Is it REALLY time?

Recently, one of my fellow HerCampus-Hampton U team members outlined her displeasures with our school, Hampton University. I do not believe that we attend a perfect school, however I believe that the good outweighs the bad. Many times I complain to my parents about what I believe is unfair and unjust on this campus. Nevertheless, I have tried to learn a lesson from each of my highs and lows on campus. Unlike It’s Time , I hope to highlight the benefits of going to Hampton University and show how ones’ woes can be another’s benefit.

  1. Tradition-

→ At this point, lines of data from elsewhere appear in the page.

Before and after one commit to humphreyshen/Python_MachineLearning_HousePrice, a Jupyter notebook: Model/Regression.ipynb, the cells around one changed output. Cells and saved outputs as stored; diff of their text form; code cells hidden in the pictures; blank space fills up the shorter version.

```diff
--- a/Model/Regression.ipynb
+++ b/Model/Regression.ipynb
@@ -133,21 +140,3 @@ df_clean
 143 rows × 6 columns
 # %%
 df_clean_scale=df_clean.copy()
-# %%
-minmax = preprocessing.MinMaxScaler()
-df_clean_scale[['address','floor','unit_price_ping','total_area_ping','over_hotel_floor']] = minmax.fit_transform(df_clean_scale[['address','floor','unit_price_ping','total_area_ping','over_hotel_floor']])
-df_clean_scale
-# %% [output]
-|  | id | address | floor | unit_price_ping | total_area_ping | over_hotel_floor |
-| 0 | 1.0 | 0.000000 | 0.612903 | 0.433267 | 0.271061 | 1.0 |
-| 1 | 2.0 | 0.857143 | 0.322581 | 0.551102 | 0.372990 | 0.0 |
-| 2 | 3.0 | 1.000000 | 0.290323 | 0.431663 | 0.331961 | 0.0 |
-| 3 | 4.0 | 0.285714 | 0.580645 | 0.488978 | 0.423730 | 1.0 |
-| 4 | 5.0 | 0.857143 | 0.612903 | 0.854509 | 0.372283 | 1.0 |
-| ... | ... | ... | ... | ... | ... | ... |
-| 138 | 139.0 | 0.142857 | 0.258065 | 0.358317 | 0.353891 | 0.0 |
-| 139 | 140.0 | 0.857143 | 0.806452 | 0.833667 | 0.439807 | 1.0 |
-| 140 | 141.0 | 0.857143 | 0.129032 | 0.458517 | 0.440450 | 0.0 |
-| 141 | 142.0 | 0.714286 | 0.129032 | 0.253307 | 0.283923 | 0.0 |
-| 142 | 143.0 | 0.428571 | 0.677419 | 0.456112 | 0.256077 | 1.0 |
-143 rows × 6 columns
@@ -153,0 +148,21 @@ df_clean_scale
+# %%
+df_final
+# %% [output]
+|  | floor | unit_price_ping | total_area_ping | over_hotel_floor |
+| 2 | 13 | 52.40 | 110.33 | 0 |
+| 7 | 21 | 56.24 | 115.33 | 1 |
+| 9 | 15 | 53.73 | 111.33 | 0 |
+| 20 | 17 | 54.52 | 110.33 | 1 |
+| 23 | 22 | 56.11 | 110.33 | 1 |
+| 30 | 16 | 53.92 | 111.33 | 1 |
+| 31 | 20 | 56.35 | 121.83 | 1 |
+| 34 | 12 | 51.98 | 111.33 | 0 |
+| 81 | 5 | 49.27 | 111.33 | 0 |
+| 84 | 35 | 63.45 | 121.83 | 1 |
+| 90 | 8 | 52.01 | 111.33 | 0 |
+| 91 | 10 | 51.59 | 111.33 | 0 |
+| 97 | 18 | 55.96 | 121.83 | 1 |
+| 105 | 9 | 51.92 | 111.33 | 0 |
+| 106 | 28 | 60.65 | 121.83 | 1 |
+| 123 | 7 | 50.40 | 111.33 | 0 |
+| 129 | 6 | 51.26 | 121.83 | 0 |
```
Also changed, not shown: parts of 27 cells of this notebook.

Throughout It’s Time, Joyce Glen pointed out many traditions that were placed during our foundation in 1868 still take place today. However, many of these traditions and guidelines are to prepare us for life beyond Hampton University. For example, during your first semester of freshmen year you are placed on curfew. In my opinion, this gives students time to process your new college environment and foster relationships in the dorm. My first semester I was able to understand the concept of time management while developing some of my closest friendships. Another example Glenn used was our dress code. Obviously, as a college freshmen being told what you can and cannot wear is not appealing. Nevertheless, as African-Americans we are constantly being judged by our White counterparts on our appearance. One of my professors once said to be able to sit at the table with decision makers you must look like the others at the table. This dress code allows us to be prepared to be able to sit at the table with decision makers to voice our ideas and concerns on various matters. Overall, I believe that these traditions are implemented to help us become innovate leaders in the world.  

  1. Supportive Professors

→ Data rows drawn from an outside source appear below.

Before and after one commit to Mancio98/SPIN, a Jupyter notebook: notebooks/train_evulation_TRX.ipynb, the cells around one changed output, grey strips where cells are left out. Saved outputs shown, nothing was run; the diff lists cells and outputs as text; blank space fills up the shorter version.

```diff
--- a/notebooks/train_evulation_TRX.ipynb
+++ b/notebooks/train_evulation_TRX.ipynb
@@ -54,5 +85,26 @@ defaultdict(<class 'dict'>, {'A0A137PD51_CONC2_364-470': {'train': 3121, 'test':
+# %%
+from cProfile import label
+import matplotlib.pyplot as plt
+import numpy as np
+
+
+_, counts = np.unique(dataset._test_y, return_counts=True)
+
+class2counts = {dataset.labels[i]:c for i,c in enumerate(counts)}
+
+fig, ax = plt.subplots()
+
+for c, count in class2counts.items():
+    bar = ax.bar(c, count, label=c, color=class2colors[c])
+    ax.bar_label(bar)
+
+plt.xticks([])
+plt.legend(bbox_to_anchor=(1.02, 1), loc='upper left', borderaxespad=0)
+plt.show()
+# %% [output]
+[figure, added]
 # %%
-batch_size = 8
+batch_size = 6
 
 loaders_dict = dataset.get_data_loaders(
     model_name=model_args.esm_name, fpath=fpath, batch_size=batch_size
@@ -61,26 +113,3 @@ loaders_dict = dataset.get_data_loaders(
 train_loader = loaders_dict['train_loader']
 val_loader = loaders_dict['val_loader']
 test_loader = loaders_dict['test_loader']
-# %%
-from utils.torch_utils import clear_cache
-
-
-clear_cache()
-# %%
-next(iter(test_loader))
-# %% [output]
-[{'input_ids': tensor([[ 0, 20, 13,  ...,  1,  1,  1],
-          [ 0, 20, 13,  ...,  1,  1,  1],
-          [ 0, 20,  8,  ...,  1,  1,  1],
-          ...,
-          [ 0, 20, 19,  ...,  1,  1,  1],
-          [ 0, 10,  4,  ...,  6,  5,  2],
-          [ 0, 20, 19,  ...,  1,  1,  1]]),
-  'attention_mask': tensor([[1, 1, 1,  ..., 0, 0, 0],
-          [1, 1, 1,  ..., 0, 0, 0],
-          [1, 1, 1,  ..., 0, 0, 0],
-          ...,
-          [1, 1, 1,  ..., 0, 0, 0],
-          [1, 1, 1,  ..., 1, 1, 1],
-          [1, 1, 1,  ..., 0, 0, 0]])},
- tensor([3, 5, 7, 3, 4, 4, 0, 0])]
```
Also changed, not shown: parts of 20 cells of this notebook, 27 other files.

Glen mentioned that she has had nasty attitudes and comments directed towards her from administrators. First-hand, I can say that all faculty and staff are not the nicest towards students. However, this is the real world and everyone will not be as helpful as you need them to be. Hampton has taught me that I am not entitled to someone “being nice” to me and giving me all the answers. Sometimes I have to dig for answers from the nastiest of people, but I know this will prepare me for the real world. Moreover, on this campus the “nice” faculty outweigh the “mean” faculty. Throughout my experience I have had dorm directors pray with me during illness and advisors spend three hours going over internship applications. I have also been able to sit in professors’ offices for hours venting about my woes on campus and simply just life. When I talk to friends on other campuses they do not have this luxury. If it was not for my supportive faculty and staff here on campus I would not have been able to survive here at Hampton.

  1. Notable Alumni

This past homecoming I had the pleasure of volunteering at a 40 under 40 event. The alumni office highlighted 40 alumni who have flourished within their careers and community. I was able to meet DJs who supported notable artist and lawyers who are making strides in the legal realm. This opportunity allowed me to see what the benefits of our Hampton traditions. These alumni were surpassing their colleagues because they could simply manage their time or dress professionally. Furthermore, when talking with the alumni they encouraged me to email them my resume and cover letter for future endeavors.  This shows that they want to support current Hampton students with their passions and goals. The alumni are one key reason why I fell in love with Hampton, because they are so generous towards current students.

  1. Organizations

I learned quickly to succeed at Hampton University you must be involved on campus. These involvements distract you from non-renovated dorms. Our campus gives all students a chance to get in involved somehow. We have a broad range of organizations throughout campus. Through my involvements I have been able to learn from my fellow Hamptonians. My thoughts have been challenged through these organization’s discussion or activities. Moreover, my leadership skills have grown tremendously. Some organizations have forced me to lead individuals who I would not have associated with on campus and work in unfamiliar circumstances. In addition to academics, I believe that the organizations you join shape your college experience.

  1. HBCU Experience

I LOVE MY HBCU EXPERIENCE! I am forever grateful for the HBCU experience Hampton University has given me. My professors have taught me how to navigate my professions as a minority. First-hand I have learned from a former MTV executive and practicing lawyers. Each day I get to walk into a classroom full of the brightest Black students in the world. My professors and peers have proven that all Black people are not the same. We all come from different perspectives of life and contribute a different opinion to various conversations. These daily interactions have shaped how I think about the world and what to change it.

In It’s Time, Glen outlined her woes about our university. It did not take a deeper look into how her woes could potentially benefit her in the future. She also failed to highlight many of the benefits on campus that have created notable alumni such as Anita Blanton and Wanda Sykes.  I agree with Joyce Glenn that our university is not perfect. I have been able to learn how to use my relationships, organizations, and experiences to better campus life for myself and others.

So, no I do not think it is time for the university to change its traditions. I think it is time for us to stop complaining and learn from the lessons Hampton is throwing at us each day.